module. When verifying a formula that doesn't depend on function parameters,`verify (<expr>)`

is a shorthand for`verify (fun () -> <expr>)`

. If`<upto>`

is provided as one of`~upto:<n>`

or`~upto_bound:<n>`

, verification will be bound by unrolling limits.`instance <upto> <func>`

: takes a function representing a goal and attempts to synthesize an instance (i.e., a concrete value) that satisfies it. It is useful for answering the question "What is an example value that satisfies this particular property?". Found instances are installed by Imandra in the`CX`

module. If`<upto>`

is provided as one of`~upto:<n>`

or`~upto_bound:<n>`

, instance search will be bound by unrolling limits.`theorem <name> <vars> = <body>`

: takes a name, variables and a function of the variables representing a goal to be proved. If Imandra proves the goal, the named theorem is installed and may be used in subsequent proofs. Theorems can be tagged with attributes instructing Imandra how the theorem should be (automatically) applied to prove other theorems in the future.
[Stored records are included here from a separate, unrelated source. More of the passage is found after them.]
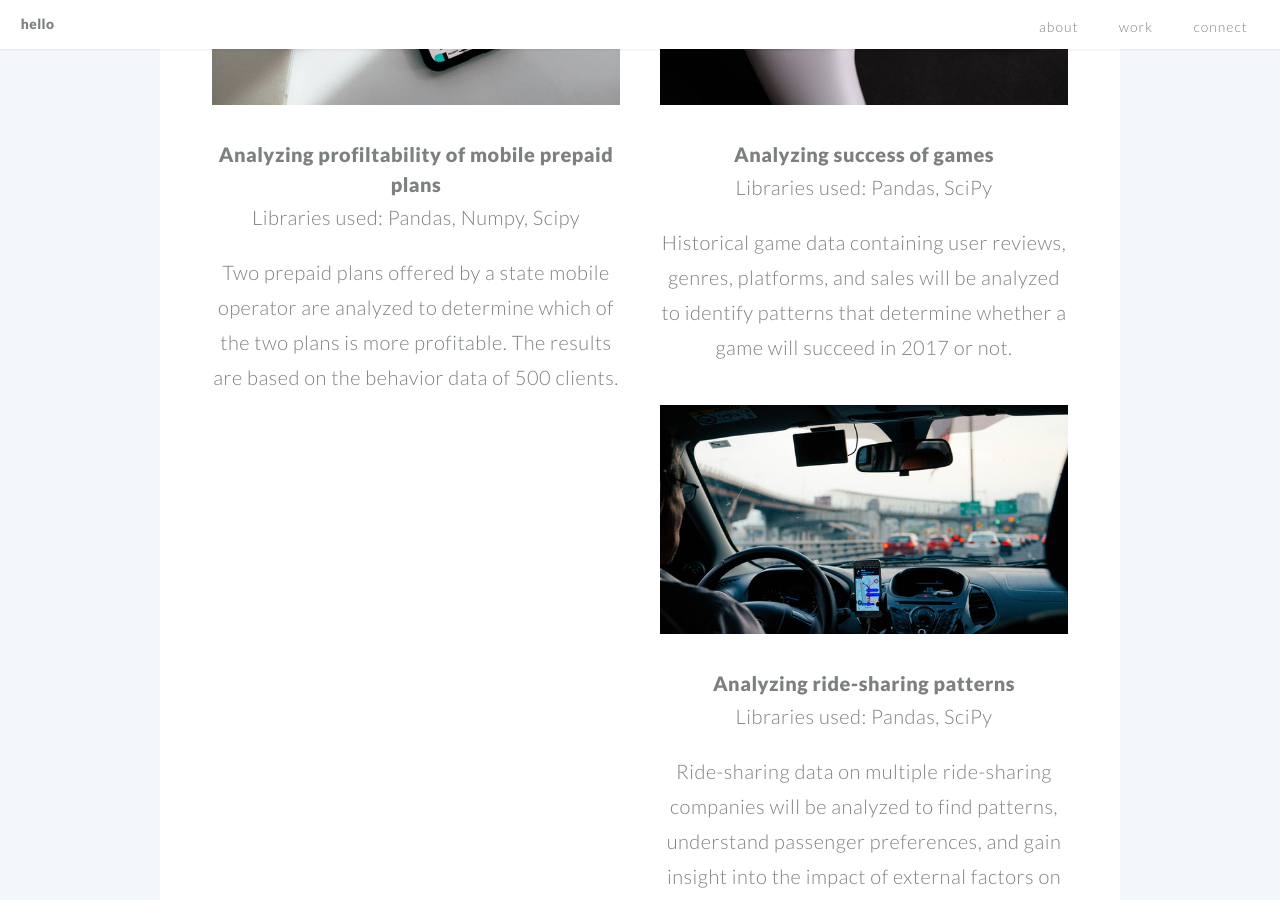
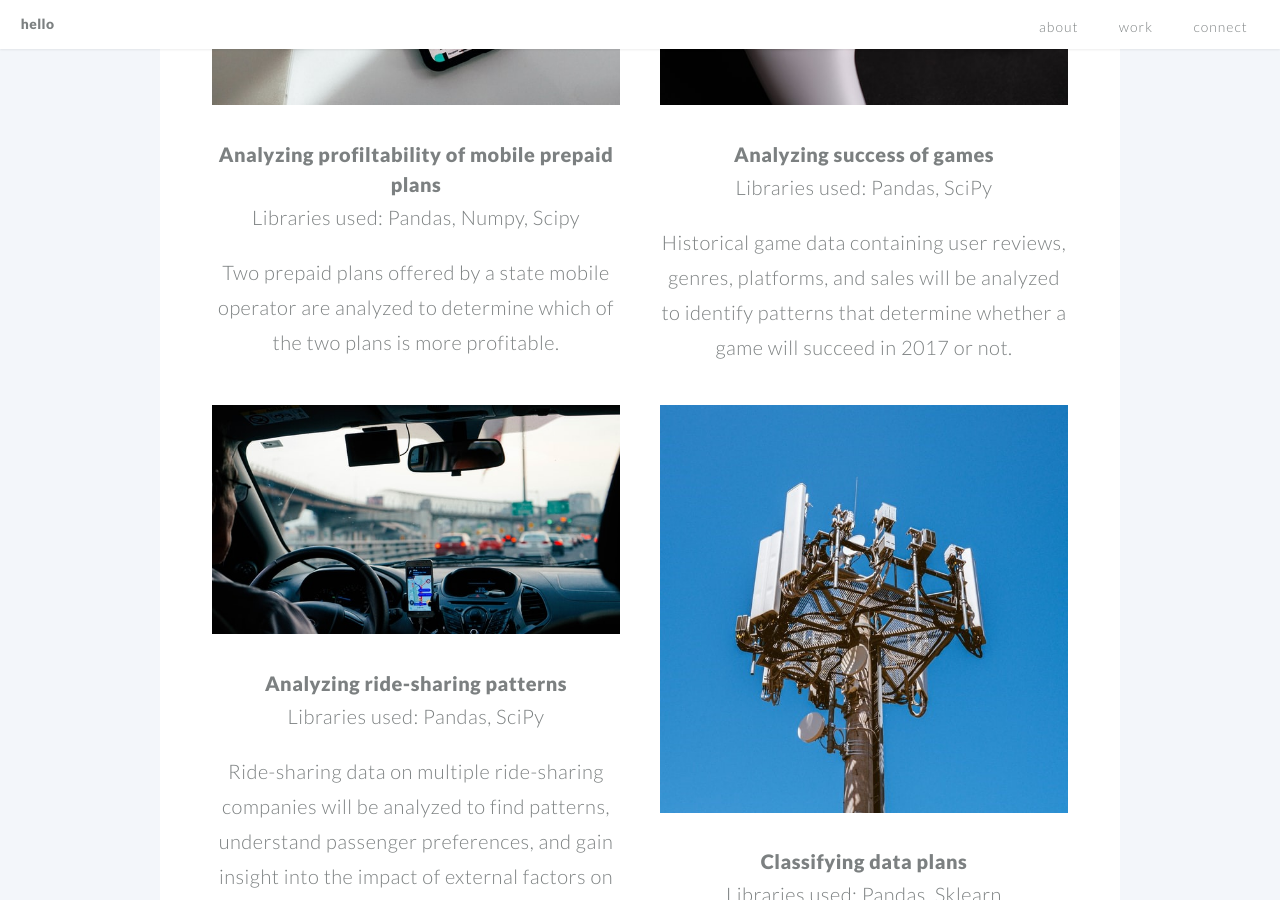
Before and after one commit to krishl/krishl.github.io, a Jekyll site: the page built from index.md, in a window 1280 px wide and 900 px high, scrolled down 2952 px. Built offline with Jekyll 4.4.1, drawn with Linux system fonts in a browser that asks for light colours.

Commit message:
Update ds3.html

```diff
--- a/_includes/ds3.html
+++ b/_includes/ds3.html
@@ -1,3 +1,3 @@
 <h1><a href="https://github.com/krishl/data-science-projects/blob/main/project-3/ds-project-3.ipynb">Analyzing profiltability of mobile prepaid plans</a></h1>
 <h2>Libraries used: Pandas, Numpy, Scipy<h2>
-<p>Two prepaid plans offered by a state mobile operator are analyzed to determine which of the two plans is more profitable. The results are based on the behavior data of 500 clients.</p>
+<p>Two prepaid plans offered by a state mobile operator are analyzed to determine which of the two plans is more profitable.</p>
```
Found counterexamples are installed by Imandra in the`CX`

module.`lemma <name> <vars> = <body>`

: synonym of`theorem`

, but idiomatically often used for "smaller" subsidiary results as one is working up to a larger`theorem`

.`axiom <name> <vars> = <body>`

: declares an axiom, effectively the same as`theorem`

but forcing Imandra to*assume*the truth of the conjecture, rather than verifying it. This is of course dangerous and should be used with extreme care.